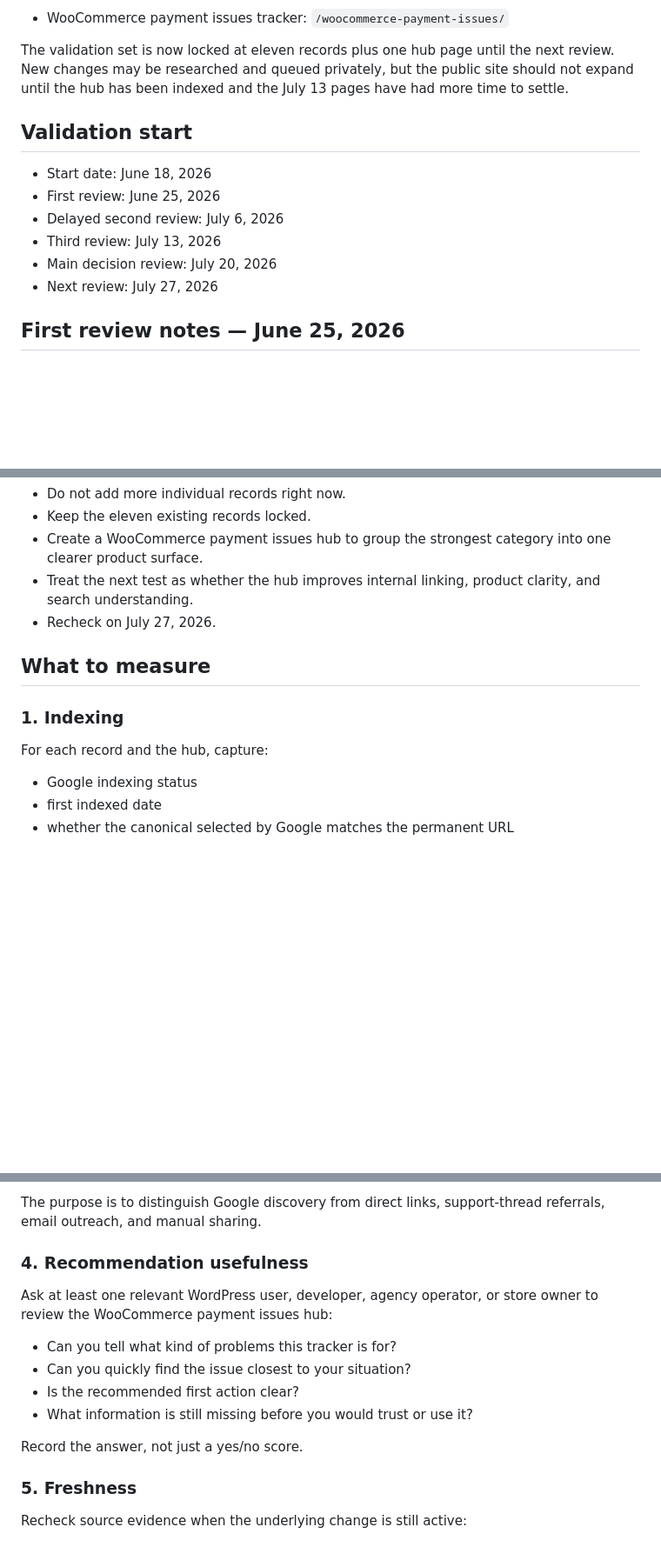
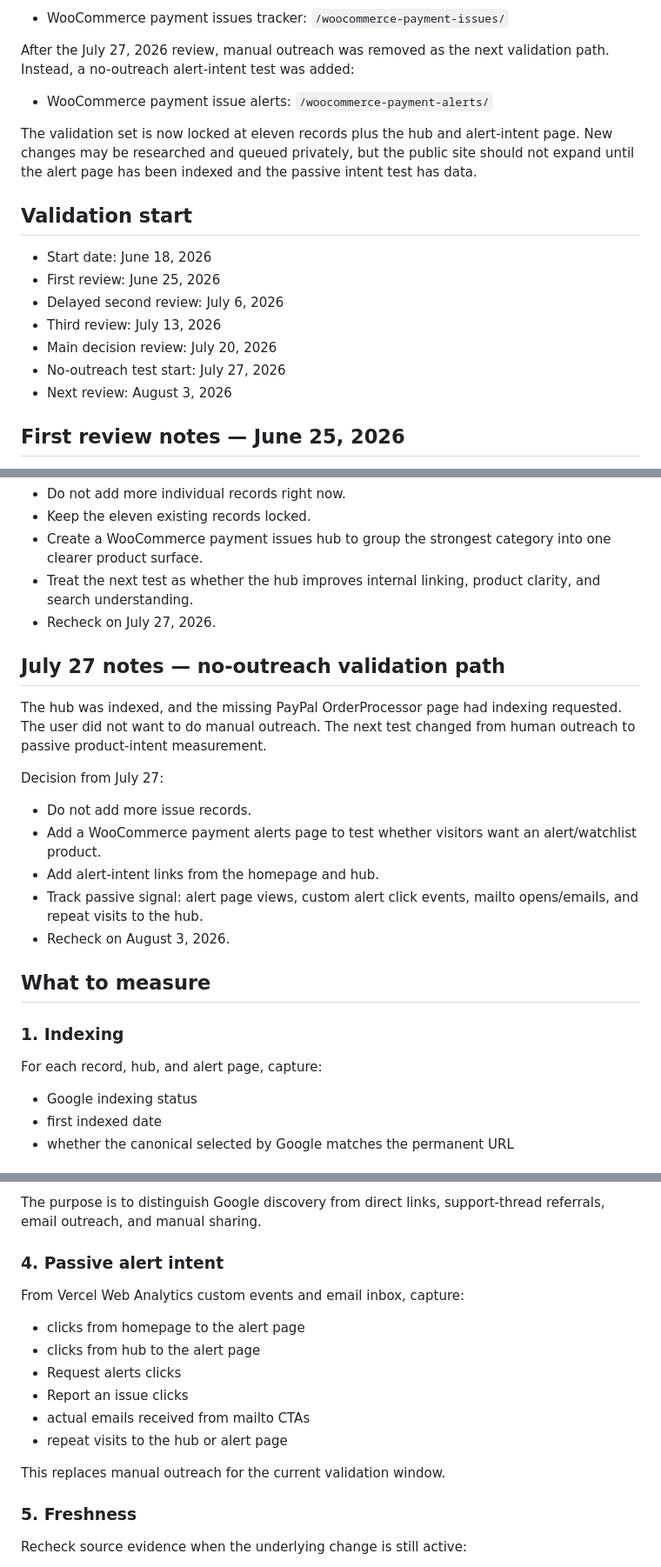
Before and after one commit to cullenmeyers/Change-Intelligence, a Markdown page: VALIDATION.md, 3 parts joined by grey strips. Shown at 87% size. Rendered like a GitHub page; blank space fills up the shorter version.

Commit message:
Document no-outreach alert intent validation test

```diff
--- a/VALIDATION.md
+++ b/VALIDATION.md
@@ -29,7 +29,11 @@ After the July 20, 2026 main review, public record expansion was paused. The bro
 
 - WooCommerce payment issues tracker: `/woocommerce-payment-issues/`
 
-The validation set is now locked at eleven records plus one hub page until the next review. New changes may be researched and queued privately, but the public site should not expand until the hub has been indexed and the July 13 pages have had more time to settle.
+After the July 27, 2026 review, manual outreach was removed as the next validation path. Instead, a no-outreach alert-intent test was added:
+
+- WooCommerce payment issue alerts: `/woocommerce-payment-alerts/`
+
+The validation set is now locked at eleven records plus the hub and alert-intent page. New changes may be researched and queued privately, but the public site should not expand until the alert page has been indexed and the passive intent test has data.
 
 ## Validation start
 
@@ -38,7 +42,8 @@ The validation set is now locked at eleven records plus one hub page until the n
 - Delayed second review: July 6, 2026
 - Third review: July 13, 2026
 - Main decision review: July 20, 2026
-- Next review: July 27, 2026
+- No-outreach test start: July 27, 2026
+- Next review: August 3, 2026
 
 ## First review notes — June 25, 2026
 
@@ -87,11 +92,23 @@ Decision from main review:
 - Treat the next test as whether the hub improves internal linking, product clarity, and search understanding.
 - Recheck on July 27, 2026.
 
+## July 27 notes — no-outreach validation path
+
+The hub was indexed, and the missing PayPal OrderProcessor page had indexing requested. The user did not want to do manual outreach. The next test changed from human outreach to passive product-intent measurement.
+
+Decision from July 27:
+
+- Do not add more issue records.
+- Add a WooCommerce payment alerts page to test whether visitors want an alert/watchlist product.
+- Add alert-intent links from the homepage and hub.
+- Track passive signal: alert page views, custom alert click events, mailto opens/emails, and repeat visits to the hub.
+- Recheck on August 3, 2026.
+
 ## What to measure
 
 ### 1. Indexing
 
-For each record and the hub, capture:
+For each record, hub, and alert page, capture:
 
 - Google indexing status
 - first indexed date
@@ -120,16 +137,18 @@ From Vercel Web Analytics, capture by page:
 
 The purpose is to distinguish Google discovery from direct links, support-thread referrals, email outreach, and manual sharing.
 
-### 4. Recommendation usefulness
+### 4. Passive alert intent
 
-Ask at least one relevant WordPress user, developer, agency operator, or store owner to review the WooCommerce payment issues hub:
+From Vercel Web Analytics custom events and email inbox, capture:
 
-- Can you tell what kind of problems this tracker is for?
-- Can you quickly find the issue closest to your situation?
-- Is the recommended first action clear?
-- What information is still missing before you would trust or use it?
+- clicks from homepage to the alert page
+- clicks from hub to the alert page
+- Request alerts clicks
+- Report an issue clicks
+- actual emails received from mailto CTAs
+- repeat visits to the hub or alert page
 
-Record the answer, not just a yes/no score.
+This replaces manual outreach for the current validation window.
 
 ### 5. Freshness
 
```
Also changed, not shown: other parts of VALIDATION.md (+3 -3 lines).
##############################
Exercise goal:
Repeat the records word for word and drop any pictures.

Worked solution:
Before and after one commit to cullenmeyers/Change-Intelligence, a Markdown page: VALIDATION.md, 3 parts joined by grey strips. Shown at 87% size. Rendered like a GitHub page; blank space fills up the shorter version.

Commit message:
Document no-outreach alert intent validation test

```diff
--- a/VALIDATION.md
+++ b/VALIDATION.md
@@ -29,7 +29,11 @@ After the July 20, 2026 main review, public record expansion was paused. The bro
 
 - WooCommerce payment issues tracker: `/woocommerce-payment-issues/`
 
-The validation set is now locked at eleven records plus one hub page until the next review. New changes may be researched and queued privately, but the public site should not expand until the hub has been indexed and the July 13 pages have had more time to settle.
+After the July 27, 2026 review, manual outreach was removed as the next validation path. Instead, a no-outreach alert-intent test was added:
+
+- WooCommerce payment issue alerts: `/woocommerce-payment-alerts/`
+
+The validation set is now locked at eleven records plus the hub and alert-intent page. New changes may be researched and queued privately, but the public site should not expand until the alert page has been indexed and the passive intent test has data.
 
 ## Validation start
 
@@ -38,7 +42,8 @@ The validation set is now locked at eleven records plus one hub page until the n
 - Delayed second review: July 6, 2026
 - Third review: July 13, 2026
 - Main decision review: July 20, 2026
-- Next review: July 27, 2026
+- No-outreach test start: July 27, 2026
+- Next review: August 3, 2026
 
 ## First review notes — June 25, 2026
 
@@ -87,11 +92,23 @@ Decision from main review:
 - Treat the next test as whether the hub improves internal linking, product clarity, and search understanding.
 - Recheck on July 27, 2026.
 
+## July 27 notes — no-outreach validation path
+
+The hub was indexed, and the missing PayPal OrderProcessor page had indexing requested. The user did not want to do manual outreach. The next test changed from human outreach to passive product-intent measurement.
+
+Decision from July 27:
+
+- Do not add more issue records.
+- Add a WooCommerce payment alerts page to test whether visitors want an alert/watchlist product.
+- Add alert-intent links from the homepage and hub.
+- Track passive signal: alert page views, custom alert click events, mailto opens/emails, and repeat visits to the hub.
+- Recheck on August 3, 2026.
+
 ## What to measure
 
 ### 1. Indexing
 
-For each record and the hub, capture:
+For each record, hub, and alert page, capture:
 
 - Google indexing status
 - first indexed date
@@ -120,16 +137,18 @@ From Vercel Web Analytics, capture by page:
 
 The purpose is to distinguish Google discovery from direct links, support-thread referrals, email outreach, and manual sharing.
 
-### 4. Recommendation usefulness
+### 4. Passive alert intent
 
-Ask at least one relevant WordPress user, developer, agency operator, or store owner to review the WooCommerce payment issues hub:
+From Vercel Web Analytics custom events and email inbox, capture:
 
-- Can you tell what kind of problems this tracker is for?
-- Can you quickly find the issue closest to your situation?
-- Is the recommended first action clear?
-- What information is still missing before you would trust or use it?
+- clicks from homepage to the alert page
+- clicks from hub to the alert page
+- Request alerts clicks
+- Report an issue clicks
+- actual emails received from mailto CTAs
+- repeat visits to the hub or alert page
 
-Record the answer, not just a yes/no score.
+This replaces manual outreach for the current validation window.
 
 ### 5. Freshness
 
```
Also changed, not shown: other parts of VALIDATION.md (+3 -3 lines).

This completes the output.